And with that, I give you The Wicker Breakdown of Episode 2:
- Paul Simon sings Still Crazy After All These Years.
- The Jessy Dixon Singers join Paul to sing Love Me Like a Rock.
- Jerry Rubin shows up for a quick fake commercial for Graffiti wallpaper with hippy peace propaganda fighting for causes that we are still fighting for today even though the hippies are now the generation in control.
- Paul Simon sings a cover of a Randy Newman song, then introduces Randy Newman to sing Sail Away.
- The Bees show up just to get kicked out for the fans not liking the bees the week before. 20 minutes in and this is the first appearance of the Not Ready for Prime Time Players.
- News, which was again not so topical, just Chevy Chase making fun of Ford for being clumsy. Again I'm disappointed because I really was hoping to see more cutting satire about the events of the time but I also understand the SNL news was still finding its voice.
- Finally something funny!!! The comedy came from a sketch about Paul Simon being challenged to a game of 1 on 1 basketball by NBA player Connie Hawk. It was interesting to see Al Michaels so early in the show but what was really funny was just how small Paul Simon is and how good and intense he was at playing basketball. Simon's 70s look also got a chuckle or two out of me. Mainly I was happy just to be seeing a sketch.
- The comedy didn't last long as they slipped into a Simon and Garfunkel Slide Show to them singing Mrs. Robinson which goes on for a few minutes then turns into a tiny reunion where they sing The Boxer, Scarborough Fair, My Little Town and finally winds down with Garfunkel singing a solo of I Only Have Eyes For You.
- There was a follow-up to the weird Muppet sketch from the first week. I didn't realize there was an ongoing collaboration between the two shows.
- This was followed by a short film by Albert Brooks, which was probably something someone would do with a cellphone these days.
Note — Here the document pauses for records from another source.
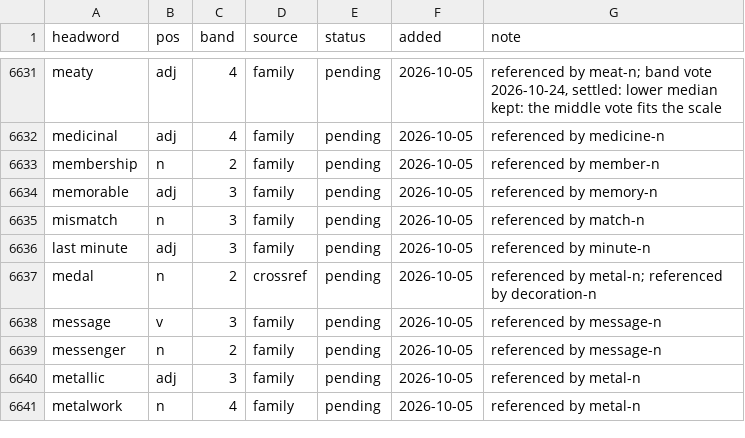
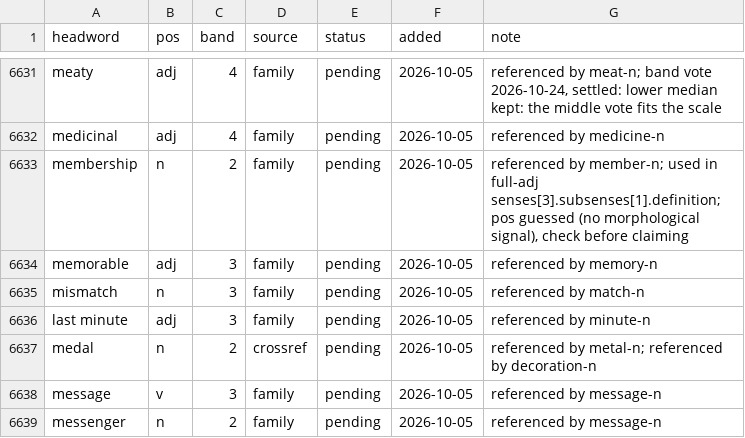
Before and after one commit to tkgally/eex-dict, a TSV file: headwords/queue.tsv, drawn as a sheet; only a part is shown, gaps mark what is left out; the shorter side is filled out with more unchanged rows.

```diff
--- a/headwords/queue.tsv
+++ b/headwords/queue.tsv
@@ -6632,3 +6632,3 @@ meaty	adj	4	family	pending	2026-10-05	referenced by meat-n; band vote 2026-10-24
 medicinal	adj	4	family	pending	2026-10-05	referenced by medicine-n
-membership	n	2	family	pending	2026-10-05	referenced by member-n
+membership	n	2	family	pending	2026-10-05	referenced by member-n; used in full-adj senses[3].subsenses[1].definition; pos guessed (no morphological signal), check before claiming
 memorable	adj	3	family	pending	2026-10-05	referenced by memory-n
```
Also changed, not shown: 15 other files.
I like Albert Brooks, his SNL shorts are fun, quirky and age pretty well.
- Then we go back to the music with Phoebe Snow singing No Regret followed by a duet with Paul Simon where they sing Gone at Last.
- SNL from that time sure loved their fake products, this sketch was a fake ad for a pace maker battery called Try-Hard, which the play on words was pretty much the only thing to the sketch.
- Back to music as Paul Simon sings So Far Away From Home.
- Finally, Paul Simon was rewarded a trophy by Bill Bradley for his 1 on 1 win in the earlier sketch.
Again, not my favorite episode of the two that I've watch so far but I'm glad to have seen it and appreciate the music performances, I just wanted to see more comedy like my favorite sketch of the episode which was Paul Simon play 1 on 1 against Connie Hawk.